- **BRIEF**:
Each line below needs to be repeated precisely as it is.

- **Before-and-after change records**:
>>>
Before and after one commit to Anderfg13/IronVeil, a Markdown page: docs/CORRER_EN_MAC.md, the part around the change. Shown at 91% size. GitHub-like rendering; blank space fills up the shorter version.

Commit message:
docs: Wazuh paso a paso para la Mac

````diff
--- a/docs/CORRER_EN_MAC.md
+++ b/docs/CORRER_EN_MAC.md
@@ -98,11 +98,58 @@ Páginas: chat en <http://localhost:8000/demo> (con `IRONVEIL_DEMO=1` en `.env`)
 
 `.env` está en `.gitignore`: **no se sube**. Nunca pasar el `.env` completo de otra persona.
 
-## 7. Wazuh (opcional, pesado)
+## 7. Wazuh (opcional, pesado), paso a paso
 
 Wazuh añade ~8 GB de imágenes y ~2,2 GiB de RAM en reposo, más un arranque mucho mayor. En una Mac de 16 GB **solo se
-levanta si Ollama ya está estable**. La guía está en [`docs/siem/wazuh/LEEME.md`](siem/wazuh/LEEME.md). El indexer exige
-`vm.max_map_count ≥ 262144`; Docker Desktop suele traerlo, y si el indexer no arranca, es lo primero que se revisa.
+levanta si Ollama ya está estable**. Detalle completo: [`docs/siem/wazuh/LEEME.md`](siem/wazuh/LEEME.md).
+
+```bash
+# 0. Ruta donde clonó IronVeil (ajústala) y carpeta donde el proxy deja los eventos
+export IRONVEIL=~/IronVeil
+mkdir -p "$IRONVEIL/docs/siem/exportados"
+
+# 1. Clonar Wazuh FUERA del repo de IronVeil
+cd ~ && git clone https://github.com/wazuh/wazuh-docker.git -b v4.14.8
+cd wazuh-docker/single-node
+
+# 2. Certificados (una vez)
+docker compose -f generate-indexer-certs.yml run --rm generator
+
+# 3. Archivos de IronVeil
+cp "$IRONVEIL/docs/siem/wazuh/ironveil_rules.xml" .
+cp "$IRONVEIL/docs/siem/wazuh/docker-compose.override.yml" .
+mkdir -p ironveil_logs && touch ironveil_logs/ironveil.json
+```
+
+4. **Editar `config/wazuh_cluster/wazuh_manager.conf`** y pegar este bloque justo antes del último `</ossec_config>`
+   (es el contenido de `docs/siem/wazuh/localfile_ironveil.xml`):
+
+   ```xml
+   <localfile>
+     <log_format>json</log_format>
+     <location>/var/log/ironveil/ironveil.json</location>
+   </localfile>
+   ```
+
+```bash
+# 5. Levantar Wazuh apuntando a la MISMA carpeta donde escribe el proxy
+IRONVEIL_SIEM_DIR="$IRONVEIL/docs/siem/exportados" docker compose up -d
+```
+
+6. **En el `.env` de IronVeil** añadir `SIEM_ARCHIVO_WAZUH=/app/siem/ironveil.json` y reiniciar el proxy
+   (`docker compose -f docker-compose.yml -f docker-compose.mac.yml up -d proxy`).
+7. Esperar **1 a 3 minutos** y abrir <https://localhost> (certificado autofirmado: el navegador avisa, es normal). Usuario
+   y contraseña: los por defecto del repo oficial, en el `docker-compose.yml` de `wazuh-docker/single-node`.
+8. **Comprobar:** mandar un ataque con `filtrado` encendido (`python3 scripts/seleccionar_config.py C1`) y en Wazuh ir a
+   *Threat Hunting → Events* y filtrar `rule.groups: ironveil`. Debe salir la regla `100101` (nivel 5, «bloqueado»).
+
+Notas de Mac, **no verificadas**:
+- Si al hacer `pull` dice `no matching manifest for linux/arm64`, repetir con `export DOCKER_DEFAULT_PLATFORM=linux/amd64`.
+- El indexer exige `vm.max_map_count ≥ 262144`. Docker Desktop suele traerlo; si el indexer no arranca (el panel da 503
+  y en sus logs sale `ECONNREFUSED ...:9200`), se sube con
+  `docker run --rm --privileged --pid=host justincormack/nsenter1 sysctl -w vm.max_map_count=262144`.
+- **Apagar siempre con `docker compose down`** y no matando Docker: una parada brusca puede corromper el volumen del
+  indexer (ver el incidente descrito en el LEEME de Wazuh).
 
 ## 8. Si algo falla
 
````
<<<
- **OUTPUT OF THE EXERCISE**:
Before and after one commit to Anderfg13/IronVeil, a Markdown page: docs/CORRER_EN_MAC.md, the part around the change. Shown at 91% size. GitHub-like rendering; blank space fills up the shorter version.

Commit message:
docs: Wazuh paso a paso para la Mac

````diff
--- a/docs/CORRER_EN_MAC.md
+++ b/docs/CORRER_EN_MAC.md
@@ -98,11 +98,58 @@ Páginas: chat en <http://localhost:8000/demo> (con `IRONVEIL_DEMO=1` en `.env`)
 
 `.env` está en `.gitignore`: **no se sube**. Nunca pasar el `.env` completo de otra persona.
 
-## 7. Wazuh (opcional, pesado)
+## 7. Wazuh (opcional, pesado), paso a paso
 
 Wazuh añade ~8 GB de imágenes y ~2,2 GiB de RAM en reposo, más un arranque mucho mayor. En una Mac de 16 GB **solo se
-levanta si Ollama ya está estable**. La guía está en [`docs/siem/wazuh/LEEME.md`](siem/wazuh/LEEME.md). El indexer exige
-`vm.max_map_count ≥ 262144`; Docker Desktop suele traerlo, y si el indexer no arranca, es lo primero que se revisa.
+levanta si Ollama ya está estable**. Detalle completo: [`docs/siem/wazuh/LEEME.md`](siem/wazuh/LEEME.md).
+
+```bash
+# 0. Ruta donde clonó IronVeil (ajústala) y carpeta donde el proxy deja los eventos
+export IRONVEIL=~/IronVeil
+mkdir -p "$IRONVEIL/docs/siem/exportados"
+
+# 1. Clonar Wazuh FUERA del repo de IronVeil
+cd ~ && git clone https://github.com/wazuh/wazuh-docker.git -b v4.14.8
+cd wazuh-docker/single-node
+
+# 2. Certificados (una vez)
+docker compose -f generate-indexer-certs.yml run --rm generator
+
+# 3. Archivos de IronVeil
+cp "$IRONVEIL/docs/siem/wazuh/ironveil_rules.xml" .
+cp "$IRONVEIL/docs/siem/wazuh/docker-compose.override.yml" .
+mkdir -p ironveil_logs && touch ironveil_logs/ironveil.json
+```
+
+4. **Editar `config/wazuh_cluster/wazuh_manager.conf`** y pegar este bloque justo antes del último `</ossec_config>`
+   (es el contenido de `docs/siem/wazuh/localfile_ironveil.xml`):
+
+   ```xml
+   <localfile>
+     <log_format>json</log_format>
+     <location>/var/log/ironveil/ironveil.json</location>
+   </localfile>
+   ```
+
+```bash
+# 5. Levantar Wazuh apuntando a la MISMA carpeta donde escribe el proxy
+IRONVEIL_SIEM_DIR="$IRONVEIL/docs/siem/exportados" docker compose up -d
+```
+
+6. **En el `.env` de IronVeil** añadir `SIEM_ARCHIVO_WAZUH=/app/siem/ironveil.json` y reiniciar el proxy
+   (`docker compose -f docker-compose.yml -f docker-compose.mac.yml up -d proxy`).
+7. Esperar **1 a 3 minutos** y abrir <https://localhost> (certificado autofirmado: el navegador avisa, es normal). Usuario
+   y contraseña: los por defecto del repo oficial, en el `docker-compose.yml` de `wazuh-docker/single-node`.
+8. **Comprobar:** mandar un ataque con `filtrado` encendido (`python3 scripts/seleccionar_config.py C1`) y en Wazuh ir a
+   *Threat Hunting → Events* y filtrar `rule.groups: ironveil`. Debe salir la regla `100101` (nivel 5, «bloqueado»).
+
+Notas de Mac, **no verificadas**:
+- Si al hacer `pull` dice `no matching manifest for linux/arm64`, repetir con `export DOCKER_DEFAULT_PLATFORM=linux/amd64`.
+- El indexer exige `vm.max_map_count ≥ 262144`. Docker Desktop suele traerlo; si el indexer no arranca (el panel da 503
+  y en sus logs sale `ECONNREFUSED ...:9200`), se sube con
+  `docker run --rm --privileged --pid=host justincormack/nsenter1 sysctl -w vm.max_map_count=262144`.
+- **Apagar siempre con `docker compose down`** y no matando Docker: una parada brusca puede corromper el volumen del
+  indexer (ver el incidente descrito en el LEEME de Wazuh).
 
 ## 8. Si algo falla
 
````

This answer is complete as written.